Review Summary: Striking a balance between past and future.
Acceptance is a band that has become nearly as defined by their mythology as they have by their actual recorded output. As the band was preparing to release its debut album Phantoms
in 2005, they seemed to be on the verge of major stardom. The band consistently managed to toe the line between pop rock and more hard-edged pop punk in a compelling way, and the soaring vocals of frontman Jason Vena helped make Phantoms
one of the most memorable releases from the ‘00s pop rock scene. However, label politics, a botched album rollout, and an early leak doomed the band’s commercial chances before they even got off the ground. Within a year, frustrated at treatment by their label and plagued by creative differences, Acceptance called it quits.
While some of the band’s members continued into other musical endeavors (most notably guitarist Christian McAlhaney joining Anberlin), the group’s greater legacy became largely defined by Phantoms
, and the cult following it attracted in the decade that followed. When the band reunited in 2015, questions abounded about whether any new music they put out would be able to live up to fans’ expectations. Fortunately, Colliding by Design
is an album largely unconcerned with expectations of what a follow-up to a cult classic album should sound like. Rather than trying to put up a facsimile of their 2005 sound, Acceptance have synthesized a decade of musical and personal growth for the band members into a distinctly modern pop rock sound.
Returning producer Aaron Sprinkle brings his trademark pop sheen to the forefront, and this time the sonic balance shifts heavily in favor of glistening pop hooks and subtle ambiance. The album’s title track is a bouncy jam, with verses propelled by a simple yet catchy drumbeat, and an addictive guitar lick that wouldn’t feel out of place on a song by The 1975. “We Can Escape” uses well-executed synthesizers to give it a sweeping singalong atmosphere, and like many of the tracks here, it wouldn’t feel remotely out of place being performed in a stadium setting. “Fire and Rain” is one of the catchiest pop rock tracks likely to be heard this year, striking a delicate balance between intimate relatability and grandiose splendor.
However, none of this is to say that Acceptance have abandoned their roots completely. Perhaps the single most impressive aspect of Colliding by Design

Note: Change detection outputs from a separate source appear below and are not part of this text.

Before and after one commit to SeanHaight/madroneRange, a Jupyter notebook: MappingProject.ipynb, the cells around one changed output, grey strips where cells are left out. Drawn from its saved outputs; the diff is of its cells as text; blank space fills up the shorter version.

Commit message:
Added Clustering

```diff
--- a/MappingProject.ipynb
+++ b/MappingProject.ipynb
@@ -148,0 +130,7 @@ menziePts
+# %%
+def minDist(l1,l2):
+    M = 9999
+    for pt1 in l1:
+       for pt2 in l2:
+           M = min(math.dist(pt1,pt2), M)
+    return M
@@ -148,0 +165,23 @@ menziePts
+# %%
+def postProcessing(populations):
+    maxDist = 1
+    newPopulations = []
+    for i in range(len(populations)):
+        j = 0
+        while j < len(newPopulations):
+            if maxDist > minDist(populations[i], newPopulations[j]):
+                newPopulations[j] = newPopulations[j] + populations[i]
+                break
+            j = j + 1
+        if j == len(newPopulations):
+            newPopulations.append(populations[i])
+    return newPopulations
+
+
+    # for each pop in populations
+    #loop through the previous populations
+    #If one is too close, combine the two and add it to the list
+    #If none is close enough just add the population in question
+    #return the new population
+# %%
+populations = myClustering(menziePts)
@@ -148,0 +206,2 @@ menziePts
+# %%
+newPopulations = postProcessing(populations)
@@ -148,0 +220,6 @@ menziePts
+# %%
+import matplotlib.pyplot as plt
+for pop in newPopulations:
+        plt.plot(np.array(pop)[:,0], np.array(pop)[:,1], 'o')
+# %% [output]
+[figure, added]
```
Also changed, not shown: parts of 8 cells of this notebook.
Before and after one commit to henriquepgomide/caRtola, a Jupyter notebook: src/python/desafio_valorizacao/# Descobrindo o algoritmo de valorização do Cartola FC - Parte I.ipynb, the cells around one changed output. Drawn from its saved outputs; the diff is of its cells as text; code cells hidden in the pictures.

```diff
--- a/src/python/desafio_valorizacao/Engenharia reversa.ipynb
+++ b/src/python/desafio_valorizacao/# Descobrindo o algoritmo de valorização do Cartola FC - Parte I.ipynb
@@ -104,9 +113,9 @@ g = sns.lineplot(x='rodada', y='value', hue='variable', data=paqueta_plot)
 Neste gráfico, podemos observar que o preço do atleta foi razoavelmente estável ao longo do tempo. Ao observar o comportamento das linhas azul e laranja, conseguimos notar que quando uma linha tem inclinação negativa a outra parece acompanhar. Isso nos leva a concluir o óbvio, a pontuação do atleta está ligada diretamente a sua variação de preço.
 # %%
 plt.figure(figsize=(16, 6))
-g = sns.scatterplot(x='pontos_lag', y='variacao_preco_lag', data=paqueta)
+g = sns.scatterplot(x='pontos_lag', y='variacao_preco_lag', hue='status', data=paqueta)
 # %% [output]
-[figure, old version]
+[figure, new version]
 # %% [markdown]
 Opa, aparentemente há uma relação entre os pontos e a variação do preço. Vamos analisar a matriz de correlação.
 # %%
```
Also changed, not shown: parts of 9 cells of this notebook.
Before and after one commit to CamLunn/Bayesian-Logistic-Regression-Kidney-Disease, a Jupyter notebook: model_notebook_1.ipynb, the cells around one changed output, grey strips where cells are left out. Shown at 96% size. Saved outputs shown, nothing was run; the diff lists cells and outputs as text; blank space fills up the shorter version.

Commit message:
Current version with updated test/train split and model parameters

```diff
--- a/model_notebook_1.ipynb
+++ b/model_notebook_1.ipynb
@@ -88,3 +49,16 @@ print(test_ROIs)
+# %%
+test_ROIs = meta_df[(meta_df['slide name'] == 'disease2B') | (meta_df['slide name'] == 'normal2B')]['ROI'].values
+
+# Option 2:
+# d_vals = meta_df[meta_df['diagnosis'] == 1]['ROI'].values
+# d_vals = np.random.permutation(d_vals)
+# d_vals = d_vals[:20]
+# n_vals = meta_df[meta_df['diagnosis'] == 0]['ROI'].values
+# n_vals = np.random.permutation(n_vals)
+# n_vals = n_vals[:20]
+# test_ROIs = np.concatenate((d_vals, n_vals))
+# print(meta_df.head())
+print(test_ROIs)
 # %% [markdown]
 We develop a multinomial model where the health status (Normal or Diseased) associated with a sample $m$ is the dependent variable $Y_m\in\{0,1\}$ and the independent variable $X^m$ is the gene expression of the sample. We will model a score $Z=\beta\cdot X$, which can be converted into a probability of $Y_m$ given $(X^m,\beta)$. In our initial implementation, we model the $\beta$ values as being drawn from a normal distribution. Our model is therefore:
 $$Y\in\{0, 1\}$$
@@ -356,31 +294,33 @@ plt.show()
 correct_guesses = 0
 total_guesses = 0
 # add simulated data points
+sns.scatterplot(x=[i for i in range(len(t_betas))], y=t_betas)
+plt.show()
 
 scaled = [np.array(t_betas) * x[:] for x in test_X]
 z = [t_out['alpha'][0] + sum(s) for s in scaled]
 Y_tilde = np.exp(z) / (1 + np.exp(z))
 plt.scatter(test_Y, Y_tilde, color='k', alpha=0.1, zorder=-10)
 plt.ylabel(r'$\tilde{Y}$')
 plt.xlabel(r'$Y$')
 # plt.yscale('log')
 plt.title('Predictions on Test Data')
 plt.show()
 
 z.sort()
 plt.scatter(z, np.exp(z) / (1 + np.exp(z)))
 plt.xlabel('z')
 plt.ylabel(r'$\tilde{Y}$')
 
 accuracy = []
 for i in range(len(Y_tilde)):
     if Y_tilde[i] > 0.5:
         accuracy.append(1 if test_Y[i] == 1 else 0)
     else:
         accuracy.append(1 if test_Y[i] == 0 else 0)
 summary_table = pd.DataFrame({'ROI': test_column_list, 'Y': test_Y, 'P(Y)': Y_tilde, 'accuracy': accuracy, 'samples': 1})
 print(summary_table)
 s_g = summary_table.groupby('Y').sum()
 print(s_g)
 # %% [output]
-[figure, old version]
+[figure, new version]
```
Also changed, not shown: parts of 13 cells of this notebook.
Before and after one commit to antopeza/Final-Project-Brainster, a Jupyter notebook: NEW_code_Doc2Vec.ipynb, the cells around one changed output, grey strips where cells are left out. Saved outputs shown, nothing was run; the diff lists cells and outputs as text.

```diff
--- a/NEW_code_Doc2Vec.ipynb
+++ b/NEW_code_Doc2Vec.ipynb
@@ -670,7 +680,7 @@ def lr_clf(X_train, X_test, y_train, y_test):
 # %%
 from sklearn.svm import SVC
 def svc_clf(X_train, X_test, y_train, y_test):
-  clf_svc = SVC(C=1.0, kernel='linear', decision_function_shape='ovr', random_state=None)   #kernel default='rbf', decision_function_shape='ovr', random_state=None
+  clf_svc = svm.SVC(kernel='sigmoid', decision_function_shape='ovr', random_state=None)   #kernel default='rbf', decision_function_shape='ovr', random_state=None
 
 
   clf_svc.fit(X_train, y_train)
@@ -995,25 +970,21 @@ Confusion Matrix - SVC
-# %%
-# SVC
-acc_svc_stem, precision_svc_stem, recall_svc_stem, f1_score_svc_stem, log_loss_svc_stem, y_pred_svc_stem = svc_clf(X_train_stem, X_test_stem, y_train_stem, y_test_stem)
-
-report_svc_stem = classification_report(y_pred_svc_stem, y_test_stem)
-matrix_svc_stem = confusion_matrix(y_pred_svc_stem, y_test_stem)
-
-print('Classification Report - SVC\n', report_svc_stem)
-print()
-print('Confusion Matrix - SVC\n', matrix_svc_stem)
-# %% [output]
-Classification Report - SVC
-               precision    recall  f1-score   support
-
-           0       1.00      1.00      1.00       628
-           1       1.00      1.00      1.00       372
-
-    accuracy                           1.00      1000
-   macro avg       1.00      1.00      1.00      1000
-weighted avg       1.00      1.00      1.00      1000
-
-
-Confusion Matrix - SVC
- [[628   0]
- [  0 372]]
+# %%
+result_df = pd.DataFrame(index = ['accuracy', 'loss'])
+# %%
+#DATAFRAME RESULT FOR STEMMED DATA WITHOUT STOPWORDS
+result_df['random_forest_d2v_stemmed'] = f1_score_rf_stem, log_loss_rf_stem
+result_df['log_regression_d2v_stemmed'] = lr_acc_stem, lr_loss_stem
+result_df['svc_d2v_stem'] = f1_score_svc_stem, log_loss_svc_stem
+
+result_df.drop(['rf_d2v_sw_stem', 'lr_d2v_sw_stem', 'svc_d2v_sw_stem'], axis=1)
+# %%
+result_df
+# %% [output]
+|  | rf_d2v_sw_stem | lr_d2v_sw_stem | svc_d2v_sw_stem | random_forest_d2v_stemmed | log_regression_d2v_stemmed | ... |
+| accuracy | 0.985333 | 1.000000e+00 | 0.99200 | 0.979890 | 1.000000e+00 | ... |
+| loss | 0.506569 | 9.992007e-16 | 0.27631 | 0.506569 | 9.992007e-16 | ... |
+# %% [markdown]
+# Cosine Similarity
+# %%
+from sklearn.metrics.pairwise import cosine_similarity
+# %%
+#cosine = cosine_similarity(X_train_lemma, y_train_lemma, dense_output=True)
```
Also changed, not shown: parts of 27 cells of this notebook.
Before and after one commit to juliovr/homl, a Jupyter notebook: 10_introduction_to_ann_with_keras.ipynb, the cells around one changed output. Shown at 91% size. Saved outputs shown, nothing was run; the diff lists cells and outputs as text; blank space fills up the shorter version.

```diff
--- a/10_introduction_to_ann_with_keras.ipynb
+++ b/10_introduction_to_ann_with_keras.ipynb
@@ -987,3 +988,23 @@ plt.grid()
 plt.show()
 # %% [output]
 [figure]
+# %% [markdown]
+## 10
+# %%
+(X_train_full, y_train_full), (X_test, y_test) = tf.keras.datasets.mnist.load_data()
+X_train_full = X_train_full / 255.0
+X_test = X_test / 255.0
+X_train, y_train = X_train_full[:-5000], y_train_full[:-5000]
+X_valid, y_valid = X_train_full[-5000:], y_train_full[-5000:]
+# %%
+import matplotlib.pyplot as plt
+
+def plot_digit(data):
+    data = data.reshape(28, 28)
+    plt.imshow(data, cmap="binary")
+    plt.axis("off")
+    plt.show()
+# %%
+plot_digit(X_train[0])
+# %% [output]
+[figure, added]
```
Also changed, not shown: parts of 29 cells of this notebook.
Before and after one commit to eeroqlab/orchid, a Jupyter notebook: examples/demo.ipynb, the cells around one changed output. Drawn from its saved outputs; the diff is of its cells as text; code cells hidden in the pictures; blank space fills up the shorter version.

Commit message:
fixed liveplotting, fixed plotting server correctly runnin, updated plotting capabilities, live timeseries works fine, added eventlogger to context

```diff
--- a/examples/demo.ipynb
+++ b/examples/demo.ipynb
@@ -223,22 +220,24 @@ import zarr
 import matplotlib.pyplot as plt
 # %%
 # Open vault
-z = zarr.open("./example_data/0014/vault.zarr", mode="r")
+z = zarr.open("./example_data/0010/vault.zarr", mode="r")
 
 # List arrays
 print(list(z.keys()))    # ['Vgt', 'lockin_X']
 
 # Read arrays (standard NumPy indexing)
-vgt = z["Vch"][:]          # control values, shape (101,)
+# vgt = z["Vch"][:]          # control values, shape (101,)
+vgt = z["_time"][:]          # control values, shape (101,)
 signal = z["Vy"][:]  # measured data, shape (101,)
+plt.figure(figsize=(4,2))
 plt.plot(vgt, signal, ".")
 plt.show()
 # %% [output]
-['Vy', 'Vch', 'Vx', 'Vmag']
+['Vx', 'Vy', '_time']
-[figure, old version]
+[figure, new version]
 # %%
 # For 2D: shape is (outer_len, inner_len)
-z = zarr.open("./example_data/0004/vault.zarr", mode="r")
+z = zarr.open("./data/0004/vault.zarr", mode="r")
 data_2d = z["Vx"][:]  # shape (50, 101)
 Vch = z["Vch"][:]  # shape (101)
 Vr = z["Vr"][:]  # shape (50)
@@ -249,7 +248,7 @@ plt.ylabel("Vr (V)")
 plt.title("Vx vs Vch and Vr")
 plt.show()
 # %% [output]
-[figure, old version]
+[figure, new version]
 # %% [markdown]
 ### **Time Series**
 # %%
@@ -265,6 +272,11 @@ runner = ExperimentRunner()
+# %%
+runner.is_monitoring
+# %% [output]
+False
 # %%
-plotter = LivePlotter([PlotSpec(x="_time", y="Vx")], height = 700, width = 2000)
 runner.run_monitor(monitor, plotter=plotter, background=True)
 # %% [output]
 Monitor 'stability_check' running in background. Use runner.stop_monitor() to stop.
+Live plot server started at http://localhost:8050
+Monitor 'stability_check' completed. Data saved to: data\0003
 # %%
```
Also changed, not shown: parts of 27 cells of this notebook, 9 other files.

is that no matter how much the band pushes themselves into new sonic territory, the record still feels distinctly connected to their core identity from a decade earlier. Central to this accomplishment is the performance of Jason Vena, returning after a decade largely absent from music sounding as passionate and driven by emotion as he ever did on Phantoms
. His soaring vocals give every track its emotional center, and make songs like breakup anthem “Haunted” feel distinctly intimate despite their stadium-soaring sound. Some listeners may find the album contains too many mid-tempo songs for their liking, but repeat listens reveal plenty of depth and variety across the album’s 11 tracks. There will certainly be detractors who mourn the absence of any tracks that feel straight out of 2005, but Colliding by Design
was clearly not made as a nostalgia-baiting cash grab. This is the sound of a band that has struck a balance between its under-appreciated past, and a surprisingly promising future. After a decade apart, Acceptance have caught a new breath of life, one that will hopefully carry them forward for many more years to come.